Anything can be a weapon in the 21st century

Anything can be a weapon in the 21st century

Conventional weapons are becoming more and more expensive; public opinion (even in authoritarian regimes) less and less tolerant of combat casualties and, for that matter, gone are the days when power was measured by the number of coal mines or seaports. warm waters. States have always used nonmilitary means to intimidate, provoke, or entangle the enemy and gain victory.. However, today's world is more complex and inextricably interconnected than at any time before. Traditionally, interdependence was considered to prevent wars. Which was true in a way, but the tensions that led to contention did not go away, so interdependence became the new battleground. Wars without fighting, conflicts settled with all sorts of unconventional meansfrom subversion to sanctions, from memes to murder, may well be becoming the new normal.

As a result, the dividing lines between war and peace can be blurred to near irrelevance, and "victory" no longer goes beyond signaling that today's day was a good one, with no guarantees about what tomorrow will bring. Instead, we will live in a world marked by ongoing, often unnoticed and endless low-intensity conflict, where even our allies can be our opponents. We have reached a time when, especially with regard to the current confrontation between Russia and Western countries, there is talk of the "weaponization" of this or that, from information to violent football fans. . Strange as that last sounded, yes: after Russian fanaty supporters clashed with British hooligans in France during Euro 2016, a "domestic government source" He declared, with self-righteousness and little foundation, that "what happened seems to be an extension of the hybrid war launched by Putin."

When everything can be turned into a weapon, it would seem that this concept loses all meaning. This is a valid objection up to a point, for as much as all things are susceptible to being used as a weapon, some of them are more susceptible than others. This book is a field guide to the new way of warfare, or perhaps a new way of warfare, or even the new world of warfare.. It is not so much a prediction as an introduction to a possible trajectory in the future. As the COVID pandemic has reminded us, life takes many unexpected turns. It is easiest to consider that the future described here is dystopian, characterized by eternal conflict, in which everything can be wielded as a weapon. And yet I for one would much rather be attacked with memes than with nukes and luckily information warfare doesn't include bombing

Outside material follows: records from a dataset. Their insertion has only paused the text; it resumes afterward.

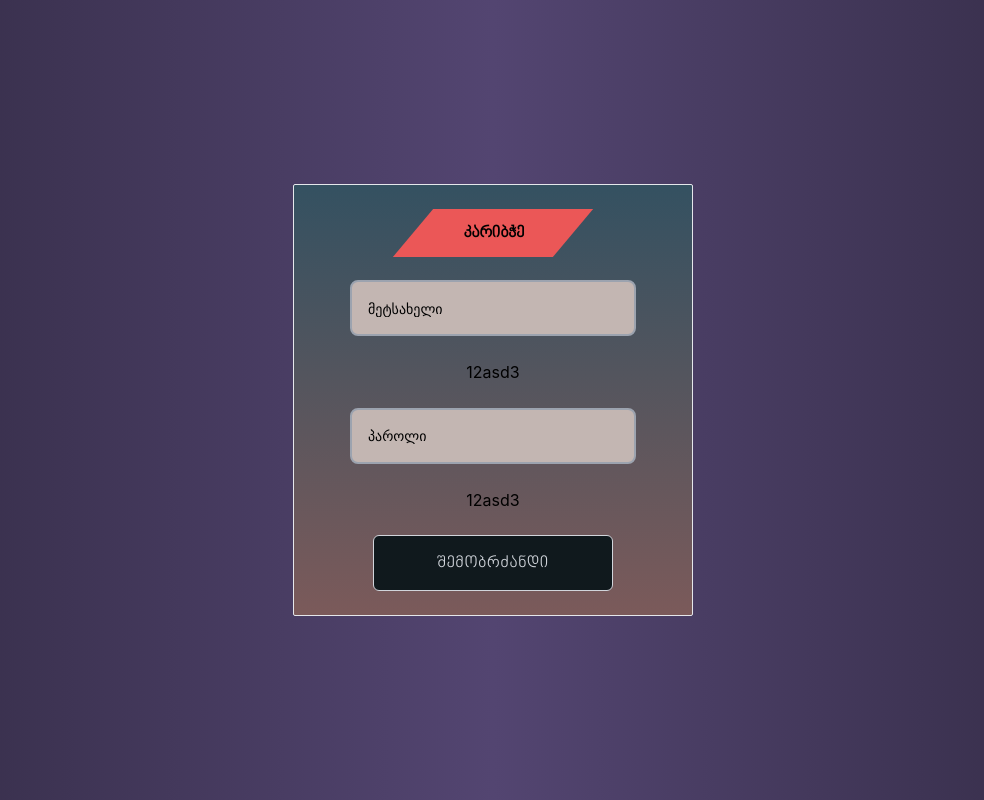
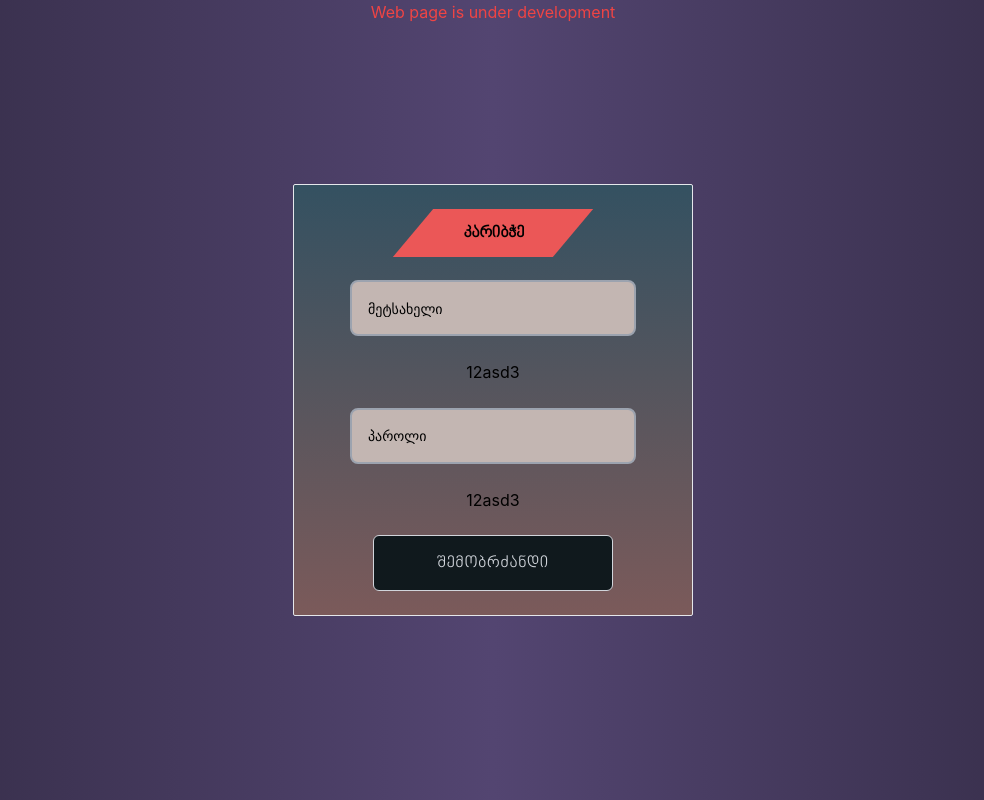
Before and after one commit to ibotchori/folk-soul, a React (Create React App) app: page /login in a window 1280 px wide. Shown: the whole page, without its empty margins (147-1131 px from the left). Built offline with nearby package versions, Linux system fonts and the light colour scheme.

Commit message:
chore: add notification in Layout

```diff
--- a/src/components/Layout/Layout.tsx
+++ b/src/components/Layout/Layout.tsx
@@ -14,7 +14,9 @@ const Layout = (props: Props) => {
       ) : (
         <SideBar />
       )}
-
+      <p className='items-center text-center w-full absolute text-red-500'>
+        Web page is under development
+      </p>
       <Outlet />
     </div>
   )
```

artillery. I cannot even imagine a future characterized by bloodless conflicts – people continue to die from economic sanctions, anti-vaccine misinformation and the misappropriation of funds destined for health – but one that is at least not so bloody, in which direct war between one state and another is less practicable as a default method. It's also a world where the good guys in the movie, if they get their act together, are in a position to use those same tools just as effectively as the bad guys. Yes, I am using these terms ironically, because in geopolitics everyone serves their own interests, which are rarely good or bad as a whole, but rather ugly to varying degrees. And yet, it is possible to draw some faint and blurred lines that separate those powers more or less committed to stability and an international order based on legality from those who generally have no qualms about ignoring both.

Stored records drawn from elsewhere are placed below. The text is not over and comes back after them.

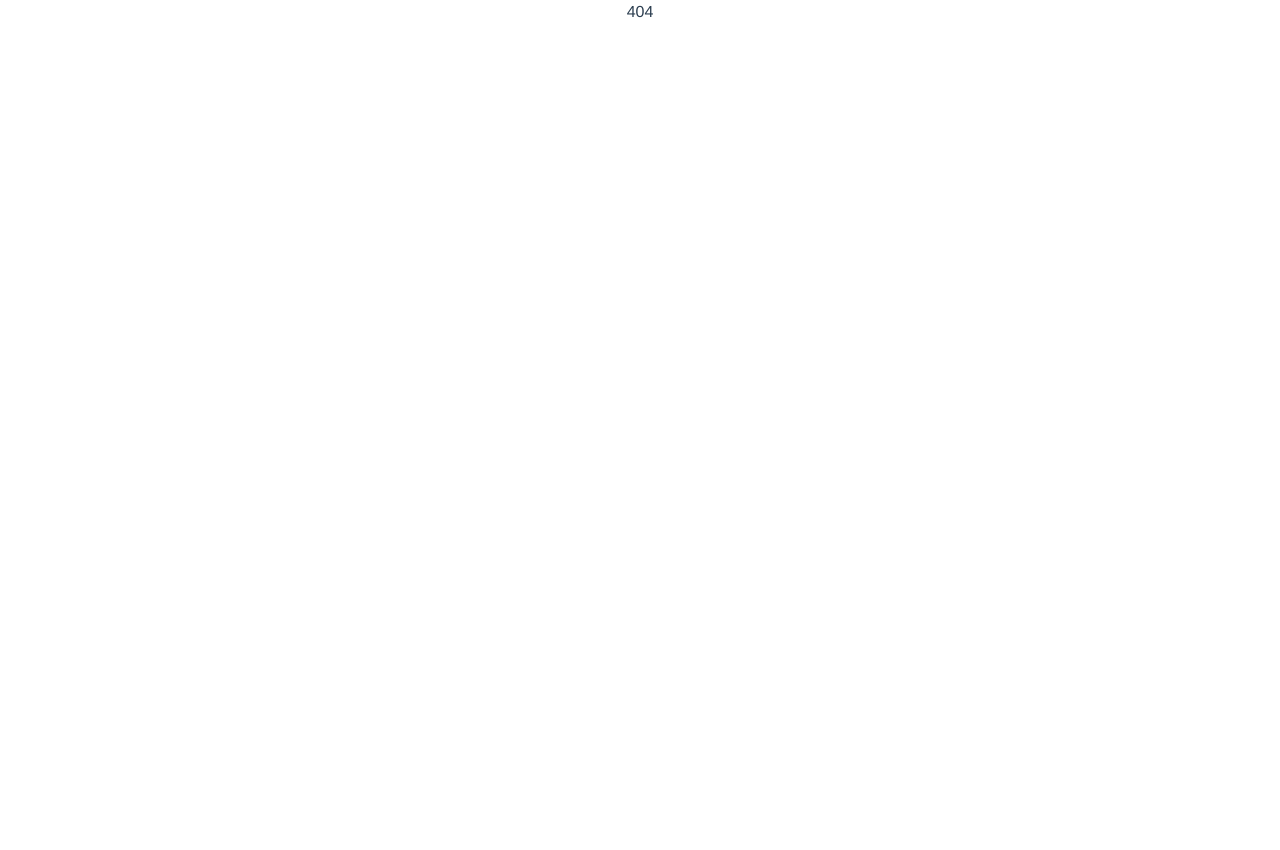
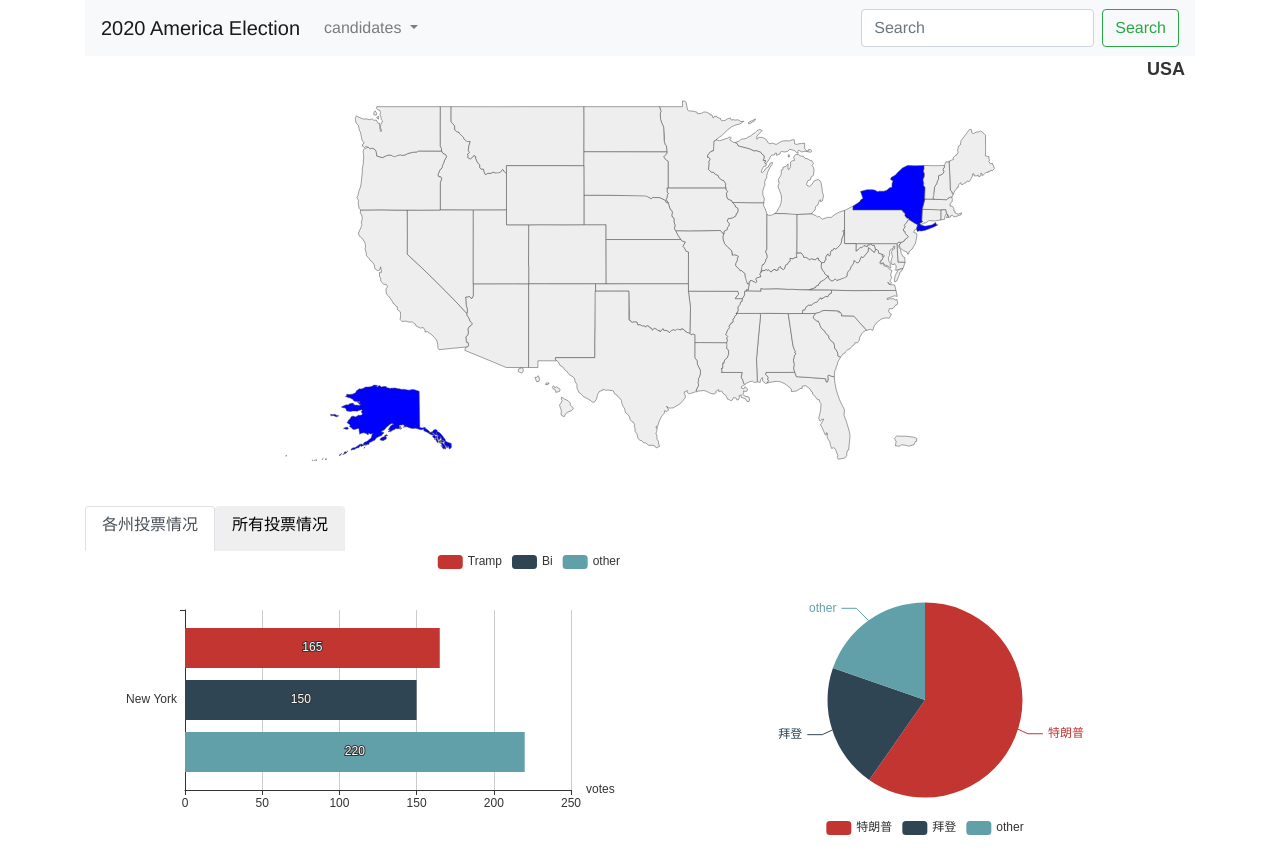
Before and after one commit to 5522MIKE/AmericaElectionWebsite_frontend, a Vue app: page /DataView in a window 1280 px wide. Before the commit this address led to /404. Before the commit the page ends 800 px from the top, so only its background shows below. Built offline with nearby package versions, Linux system fonts and the light colour scheme.

Commit message:
feat: 添加数据可视化页面

```diff
--- a/package.json
+++ b/package.json
@@ -13,6 +13,7 @@
     "axios": "^0.21.0",
     "bootstrap": "^4.5.3",
     "core-js": "^3.6.5",
+    "echarts": "^4.9.0",
     "jquery": "^3.5.1",
     "less": "^3.12.2",
     "popper.js": "^1.16.1",
--- /dev/null
+++ b/src/components/DataView.vue
@@ -0,0 +1,109 @@
+<template>
+    <div class="container">
+        <!-- 导航栏 -->
+        <nav class="navbar navbar-expand-lg navbar-light bg-light">
+        <a class="navbar-brand" href="#">2020 America Election</a>
+        <button class="navbar-toggler" type="button" data-toggle="collapse" data-target="#navbarSupportedContent" aria-controls="navbarSupportedContent" aria-expanded="false" aria-label="Toggle navigation">
+            <span class="navbar-toggler-icon"></span>
+        </button>
+        <div class="collapse navbar-collapse" id="navbarSupportedContent">
+            <ul class="navbar-nav mr-auto">
+                <li class="nav-item dropdown">
+                    <a class="nav-link dropdown-toggle" href="#" id="navbarDropdown" role="button" data-toggle="dropdown" aria-haspopup="true" aria-expanded="false">
+                    candidates
+                    </a>
+                    <div class="dropdown-menu" aria-labelledby="navbarDropdown">
+                    <a class="dropdown-item" href="#">川建国</a>
+                    <a class="dropdown-item" href="#">乔振华</a>
+                    <div class="dropdown-divider"></div>
+                    <a class="dropdown-item" href="#">其他</a>
+                    </div>
+                </li>
+            </ul>
+            <form class="form-inline my-2 my-lg-0">
+                <input class="form-control mr-sm-2" type="search" placeholder="Search" aria-label="Search">
+                <button class="btn btn-outline-success my-2 my-sm-0" type="submit">Search</button>
+            </form>
+        </div>
+        </nav>
+        <div class="row">
+            <map-chart></map-chart>
+        </div>
+
+        <ul class="nav nav-tabs border-0" id="myTab" >
+            <li class="nav-item">
+                <button class="nav-link active" data-toggle="tab" href="#admin" v-on:click="tab1()" >
+                    <h6>各州投票情况</h6>
+                </button>
+            </li>
+            <li class="nav-item">
+                <button class="nav-link" data-toggle="tab" href="#edit" v-on:click="tab2()">
+                    <h6>所有投票情况</h6>
+                </button>
+            </li>
+        </ul>
+        <!-- 总体数据可视化 -->
+        <div class="tab-content border-top-0" id="myTabContent" >
+            <div  id="admin" v-show="see">
+                <div class="row">
+                    <div class="col-lg-6 col-ms-12" >
+                        <bar-chart></bar-chart>
+                    </div>
+                    <div class="col-lg-6 col-ms-12" >
+                        <pie-chart></pie-chart>
+                    </div>
+                </div>
+            </div>
+            <div id="edit" v-show="!see">
+                <div class="row">
+                    <div class="col-lg-12 col-ms-12" >
+                        <bar-chart-2></bar-chart-2>
+                    </div>
+                </div>
+            </div>
+        </div>
+
+
+    </div>
+</template>
+
+<script>
+    import MapChart from './MapChart.vue';
+    import BarChart from './BarChart.vue';
+    import PieChart from './PieChart.vue';
+    import BarChart2 from './BarChart2.vue';
+
+
+    export default {
+        name: "main",
+        components: {
+            'map-chart': MapChart,
+            'bar-chart': BarChart,
+            'pie-chart': PieChart,
+            'bar-chart-2': BarChart2
+        },
+        data(){
+            return {
+                see: true
+            }
+
+        },
+        methods: {
+            tab1: function(){
+                this.see = true
+            },
+            tab2: function(){
+                this.see = false
+            }
+        },
+        mounted() {
+            MapChart.methods.myEcharts(),
+            PieChart.methods.myEcharts(),
+            BarChart.methods.myEcharts(),
+            BarChart2.methods.myEcharts()
+
+        }
+
+    };
+
+</script>
--- a/src/router/index.js
+++ b/src/router/index.js
@@ -3,6 +3,7 @@ import HelloWorld from '../components/HelloWorld.vue'
 import Main from '../components/Main.vue'
 import Vote from '../components/Vote.vue'
 import Login from '../components/Login.vue'
+import DataView from '../components/DataView'
 
 const routerHistory = createWebHistory()
 // createWebHashHistory hash 路由
@@ -28,6 +29,11 @@ const router = createRouter({
         component: Login
     },
     {
+        path: '/DataView',
+        name: 'DataView',
+        component: DataView
+    },
+    {
         path: '/404',
         name: '404',
         component: () => import('@/components/NotFind')
```
Also changed, not shown: 1 other file (tests, documents, lock files or other folders).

Ultimately, the purpose of this work is nonpartisan. Like it or not, this is one of the paths that the world may well be taking. It is always possible to complain about the use against us that other more alert and agile powers, with less scruples, may be making of these instruments, but if all we do is react, we will never go beyond complaining. And in the end, nothing is as powerful as the weaponization of the intellect and imagination at our service.

To know more

“Everything is a weapon. A field guide to the new wars.

Awaken Iron Editions

232 pp. 23,95€